They sound like the plots of Hollywood horror films, but in fact they’re just a few of the things McMaster University researchers study.
From developing futuristic technologies to discovering the downright strange, McMaster faculty and students are working on things that once existed only in sci-fi movies. But this science is definitely not fiction.
With Halloween around the corner, we take a look at a few of the sci-fi-esque projects University researchers are working on, and look back at a few from the past.
Turning skin into blood
Mick Bhatia, scientific director of McMaster’s Stem Cell and Cancer Research Institute, and his team discovered how to make human blood out of human skin in 2010. The work could mean that, in the foreseeable future, people needing blood for surgery, cancer treatment or treatment of other blood conditions will be able to create blood from a patch of their own skin to provide transfusions.

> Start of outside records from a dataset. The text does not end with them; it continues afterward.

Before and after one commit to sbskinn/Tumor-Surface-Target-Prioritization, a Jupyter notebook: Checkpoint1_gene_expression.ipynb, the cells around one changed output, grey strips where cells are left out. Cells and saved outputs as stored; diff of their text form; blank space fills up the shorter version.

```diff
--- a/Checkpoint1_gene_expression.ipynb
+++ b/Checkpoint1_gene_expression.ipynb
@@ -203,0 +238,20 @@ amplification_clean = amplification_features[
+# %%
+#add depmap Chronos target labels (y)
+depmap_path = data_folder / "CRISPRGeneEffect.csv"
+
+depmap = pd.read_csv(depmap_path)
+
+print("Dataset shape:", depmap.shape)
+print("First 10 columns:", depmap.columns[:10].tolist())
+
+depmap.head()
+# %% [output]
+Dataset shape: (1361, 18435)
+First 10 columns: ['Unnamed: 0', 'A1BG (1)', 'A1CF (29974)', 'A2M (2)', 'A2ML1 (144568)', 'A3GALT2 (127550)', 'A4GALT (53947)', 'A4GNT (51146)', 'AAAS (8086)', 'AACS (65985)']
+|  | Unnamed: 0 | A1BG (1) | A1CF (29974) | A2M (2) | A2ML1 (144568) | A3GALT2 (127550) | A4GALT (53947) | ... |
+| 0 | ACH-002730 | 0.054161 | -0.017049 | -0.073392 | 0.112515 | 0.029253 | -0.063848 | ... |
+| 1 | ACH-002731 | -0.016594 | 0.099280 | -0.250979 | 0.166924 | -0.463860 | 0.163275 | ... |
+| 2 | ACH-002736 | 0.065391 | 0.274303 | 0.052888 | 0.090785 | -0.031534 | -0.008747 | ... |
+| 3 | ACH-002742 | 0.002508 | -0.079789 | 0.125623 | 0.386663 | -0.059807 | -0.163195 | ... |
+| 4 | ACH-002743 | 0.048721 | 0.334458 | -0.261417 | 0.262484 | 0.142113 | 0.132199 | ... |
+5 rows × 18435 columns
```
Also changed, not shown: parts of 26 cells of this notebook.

An island of fanged frogs and nearly toothless rats
Biologist Ben Evans and his team reported the finding of 13 species of fanged frogs on the Indonesian island of Sulawesi last year – including 9 that had never before been described by science.
Though the frog’s bony protrusions aren’t true teeth, Evans said they could be used for fighting, capturing fish or other frogs or defending against predators.

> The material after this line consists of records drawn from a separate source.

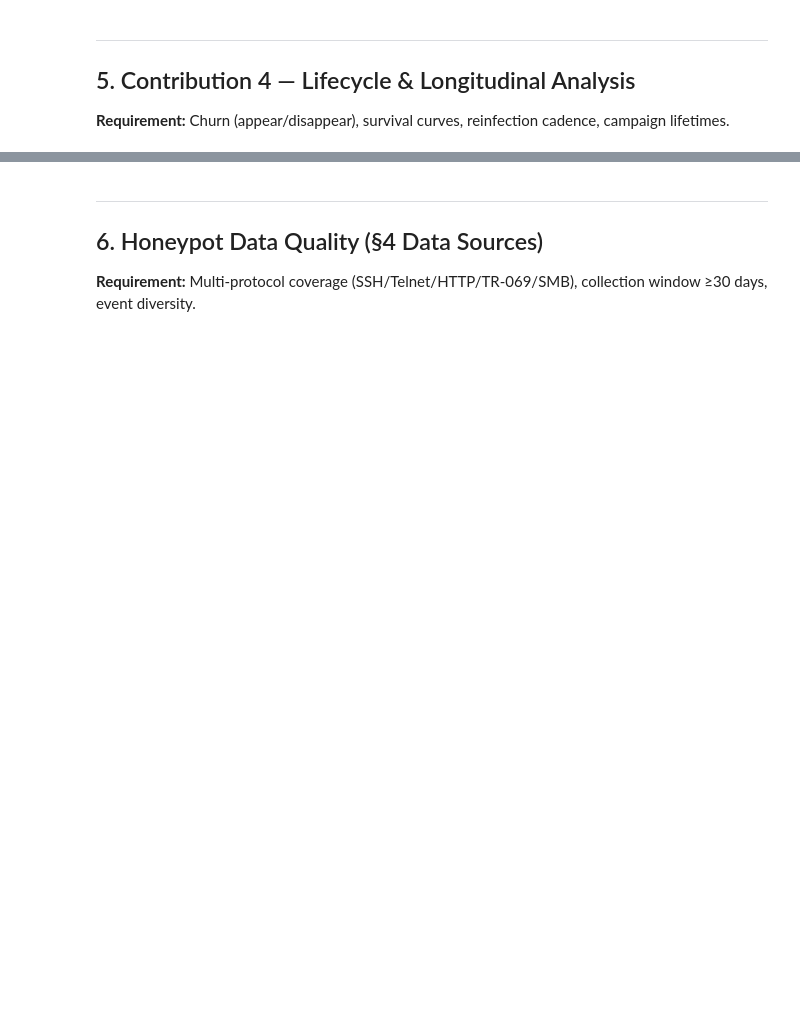
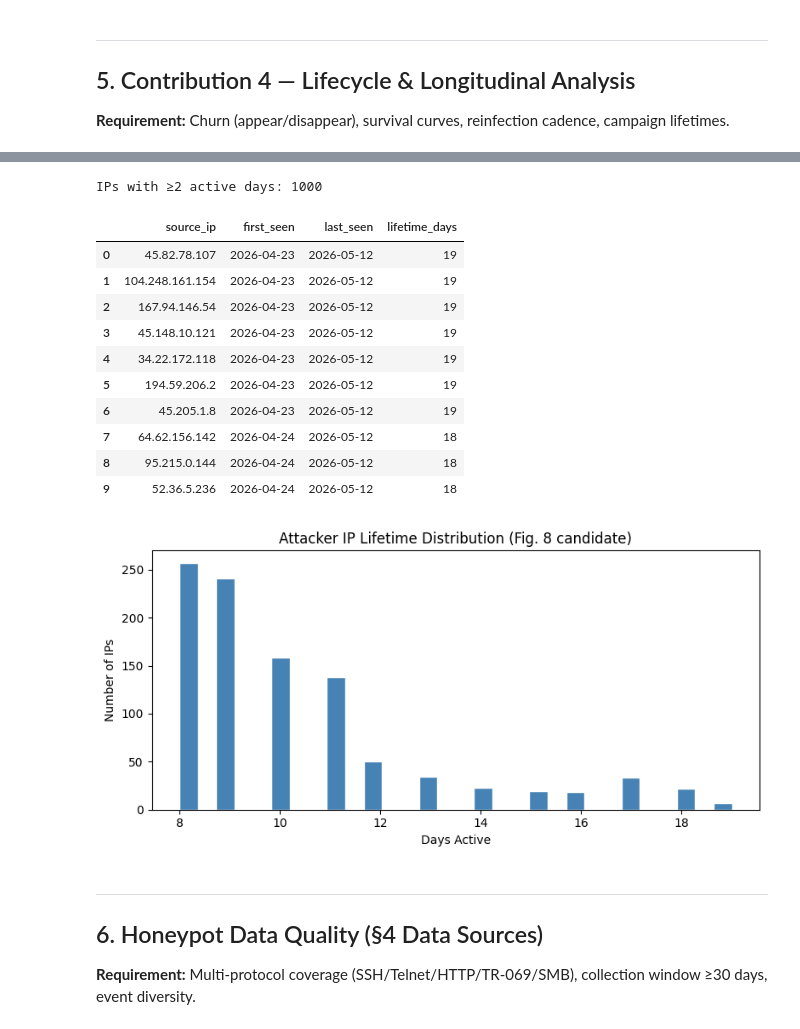
Before and after one commit to Faisal-8898/Cyber-Security-Data-Analysis-Pipeline, a Jupyter notebook: research-notebook/investigation-of-data.ipynb, the cells around one changed output, grey strips where cells are left out. Saved outputs shown, nothing was run; the diff lists cells and outputs as text; code cells hidden in the pictures; blank space fills up the shorter version.

```diff
--- a/research-notebook/investigation-of-data.ipynb
+++ b/research-notebook/investigation-of-data.ipynb
@@ -35,0 +38,28 @@ print("Connected to DB:", DB_URL.split("@")[-1])
+# %%
+# Improved query functions with error recovery
+def q_safe(sql, params=None):
+    """Run a query safely, rolling back on error."""
+    try:
+        return pd.read_sql_query(sql, conn, params=params)
+    except Exception as e:
+        conn.rollback()
+        print(f"❌ Query error (rolled back): {e}")
+        return pd.DataFrame()
+
+def scalar_safe(sql, params=None):
+    """Return single scalar value, with error recovery."""
+    try:
+        with conn.cursor() as cur:
+            cur.execute(sql, params or [])
+            row = cur.fetchone()
+            return row[0] if row else None
+    except Exception as e:
+        conn.rollback()
+        print(f"❌ Query error (rolled back): {e}")
+        return None
+
+# Override the original functions
+q = q_safe
+scalar = scalar_safe
+
+print("✅ Enhanced query functions loaded with error recovery")
@@ -304,16 +491,16 @@ else:
 **Requirement:** Churn (appear/disappear), survival curves, reinfection cadence, campaign lifetimes.
 # %%
 # Daily churn table
-churn_rows = scalar("SELECT count(*) FROM ip_activity_daily")
-churn_days = scalar("SELECT count(DISTINCT day) FROM ip_activity_daily")
-churn_ips  = scalar("SELECT count(DISTINCT ip) FROM ip_activity_daily")
+churn_rows = scalar_safe("SELECT count(*) FROM ip_activity_daily") or 0
+churn_days = scalar_safe("SELECT count(DISTINCT day) FROM ip_activity_daily") or 0
+churn_ips  = scalar_safe("SELECT count(DISTINCT source_ip) FROM ip_activity_daily") or 0
 
 status(churn_rows > 1000, f"Lifecycle — ip_activity_daily rows: {churn_rows:,}")
 status(churn_days >= 14, f"Lifecycle — Days covered: {churn_days} (need ≥14 for survival curves)")
 status(churn_ips  > 100,  f"Lifecycle — Unique IPs tracked: {churn_ips:,}")
 
 # Daily event volume (attack timeline)
-daily_vol = q("""
+daily_vol = q_safe("""
     SELECT date_trunc('day', event_time)::date AS day,
            count(*) events
     FROM honeypot_events
@@ -340,33 +552,47 @@ if len(daily_vol) > 0:
 # %%
 # Survival curve — how many days do attacker IPs stay active?
 # For each IP: compute first_seen, last_seen, lifetime = last - first
-lifetimes = q("""
-    SELECT ip,
+lifetimes = q_safe("""
+    SELECT source_ip,
            min(day) AS first_seen,
            max(day) AS last_seen,
            max(day) - min(day) AS lifetime_days
     FROM ip_activity_daily
-    GROUP BY ip
+    GROUP BY source_ip
     HAVING count(DISTINCT day) >= 2
     ORDER BY lifetime_days DESC
     LIMIT 1000
 """)
 
 print(f"IPs with ≥2 active days: {len(lifetimes)}")
 if len(lifetimes) > 0:
     display(lifetimes.head(10))
 
     fig, ax = plt.subplots(figsize=(8, 4))
     lifetimes['lifetime_days'] = lifetimes['lifetime_days'].apply(lambda x: x.days if hasattr(x, 'days') else int(x))
     ax.hist(lifetimes['lifetime_days'], bins=30, color='steelblue', edgecolor='white')
     ax.set_title('Attacker IP Lifetime Distribution (Fig. 8 candidate)')
     ax.set_xlabel('Days Active')
     ax.set_ylabel('Number of IPs')
     plt.tight_layout()
     plt.savefig('../research-paper/diagrams/fig_lifetime_dist.png', dpi=150, bbox_inches='tight')
     plt.show()
 else:
     print("⚠️  Not enough repeat-day data yet. Need ≥2 weeks continuous collection.")
+# %% [output]
+IPs with ≥2 active days: 1000
+|  | source_ip | first_seen | last_seen | lifetime_days |
+| 0 | 45.82.78.107 | 2026-04-23 | 2026-05-12 | 19 |
+| 1 | 104.248.161.154 | 2026-04-23 | 2026-05-12 | 19 |
+| 2 | 167.94.146.54 | 2026-04-23 | 2026-05-12 | 19 |
+| 3 | 45.148.10.121 | 2026-04-23 | 2026-05-12 | 19 |
+| 4 | 34.22.172.118 | 2026-04-23 | 2026-05-12 | 19 |
+| 5 | 194.59.206.2 | 2026-04-23 | 2026-05-12 | 19 |
+| 6 | 45.205.1.8 | 2026-04-23 | 2026-05-12 | 19 |
+| 7 | 64.62.156.142 | 2026-04-24 | 2026-05-12 | 18 |
+| 8 | 95.215.0.144 | 2026-04-24 | 2026-05-12 | 18 |
+| 9 | 52.36.5.236 | 2026-04-24 | 2026-05-12 | 18 |
+[figure, added]
 # %% [markdown]
 ---
 ## 6. Honeypot Data Quality (§4 Data Sources)
```
Also changed, not shown: parts of 24 cells of this notebook, 20 other files.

This year, post-doctoral fellow Jacob Esselstyn discovered a new type of shrew rat on the same island. The rat is lacking all of its molars, and has just incisors – meaning, unlike all other rats, it cannot gnaw. Instead, its diet consists exclusively of soft, easy-to-eat earthworms.
Reconstructing the genome of the Black Death

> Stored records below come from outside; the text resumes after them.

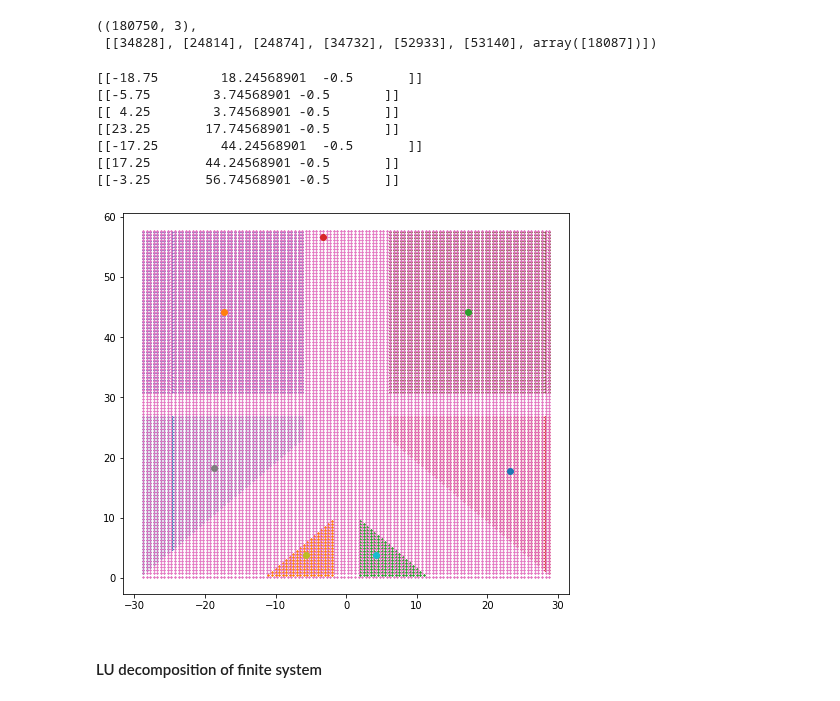
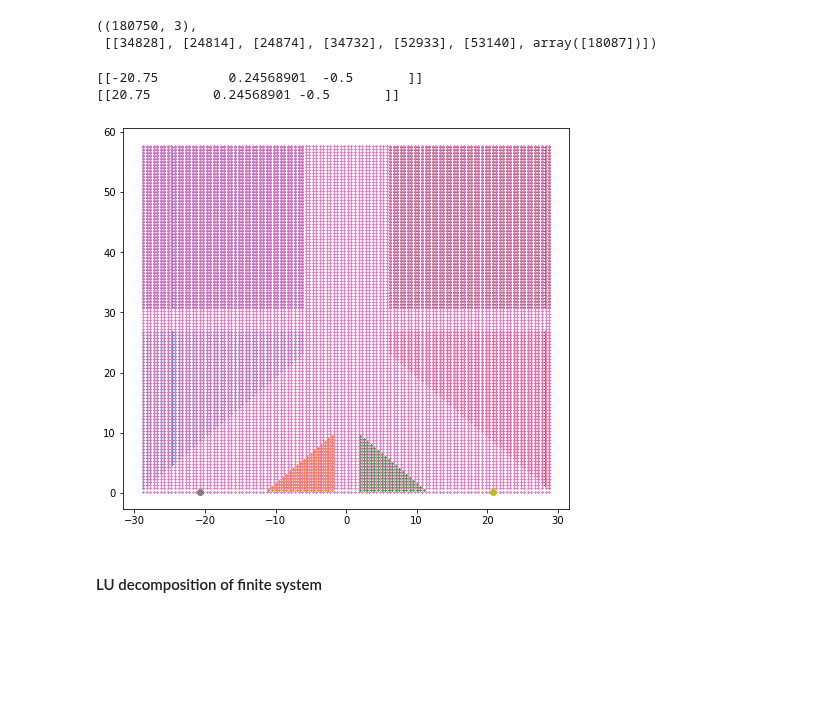
Before and after one commit to Satin21/Trijunction, a Jupyter notebook: analysis/Y.ipynb, the cells around one changed output. Cells and saved outputs as stored; diff of their text form; code cells hidden in the pictures; blank space fills up the shorter version.

```diff
--- a/analysis/Y.ipynb
+++ b/analysis/Y.ipynb
@@ -232,22 +232,17 @@ grid_points.shape,dep_indices
 # %%
 plt.figure(figsize = (8, 7))
 for name, indices in voltage_regions.items():
     grid_to_plot = grid_points[indices][:, [0, 1]]
     plt.scatter(grid_to_plot[:, 0], grid_to_plot[:, 1], s = 0.5)
 
-for i in range(len(dep_indices)):
-    to_plot = grid_points[twodeg_grid[dep_indices[i]]]
+for i in range(len(acc_indices)):
+    to_plot = grid_points[twodeg_grid[[acc_indices[i]]]]
     print(to_plot)
     plt.scatter(to_plot[0][0], to_plot[0][1]);
 # %% [output]
-[[-18.75        18.24568901  -0.5       ]]
-[[-5.75        3.74568901 -0.5       ]]
-[[ 4.25        3.74568901 -0.5       ]]
-[[23.25       17.74568901 -0.5       ]]
-[[-17.25        44.24568901  -0.5       ]]
-[[17.25       44.24568901 -0.5       ]]
-[[-3.25       56.74568901 -0.5       ]]
+[[-20.75         0.24568901  -0.5       ]]
+[[20.75        0.24568901 -0.5       ]]
-[figure, old version]
+[figure, new version]
 # %% [markdown]
 #### LU decomposition of finite system
 # %%
```
Also changed, not shown: parts of 54 cells of this notebook.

An international team led by McMaster sequenced the entire genome of the Black Death – which killed an estimated 50 million people in Europe between 1347 and 1351 – in 2011. It was the first time scientists were able to reconstruct the genome of any ancient pathogen, and will allow researchers to track changes in its evolution and virulence over time.
Mutant fruit flies
With the help of funding from a Natural Sciences and Engineering Research Council grant, Cecile Fradin is able to study mutant fruit files. By adding a fluorescent tag to a protein involved in embryonic development, the Canada Research Chair in molecular biophysics is able to better understand how cells differentiate in the flies, which are genetically similar to humans.
Slowing down aging
It’s not quite a “cure” for aging, but biologist David Rollo’s cocktail of supplements helped mice live longer and become smarter and more agile. The supplement included vitamins B and D, ginseng and garlic, all of which are suspected of being able to offset five key mechanisms involved in aging.
Microneedles in your eye
Early this year, chemical engineering professor Heather Sheardown led the development of a flexible patch of “microneedles” that could painlessly deliver drugs to the back of the eye. The system could offer more effective treatment while sparing patients with vision-related diseases the excruciating routine of having drugs injected directly into their eyes by syringe.
Performing surgery in space – from Earth
One of the first surgeons in Canada to use robotics in surgery, Mehran Anvari, scientific director of the Centre for Surgical Invention and Innovation, established the world’s first telerobotic surgical service, linking hospitals in Hamilton and North Bay, Ont. The technology allows surgical experts to physically assist in procedures taking place in operating rooms hundreds of kilometers away.
In 2004 and 2006, Anvari served as chief scientific officer for joint projects between McMaster, the Canadian Space Agency and NASA, which were tasked with testing the ability of robotic and telesurgical technology in conditions that simulated space.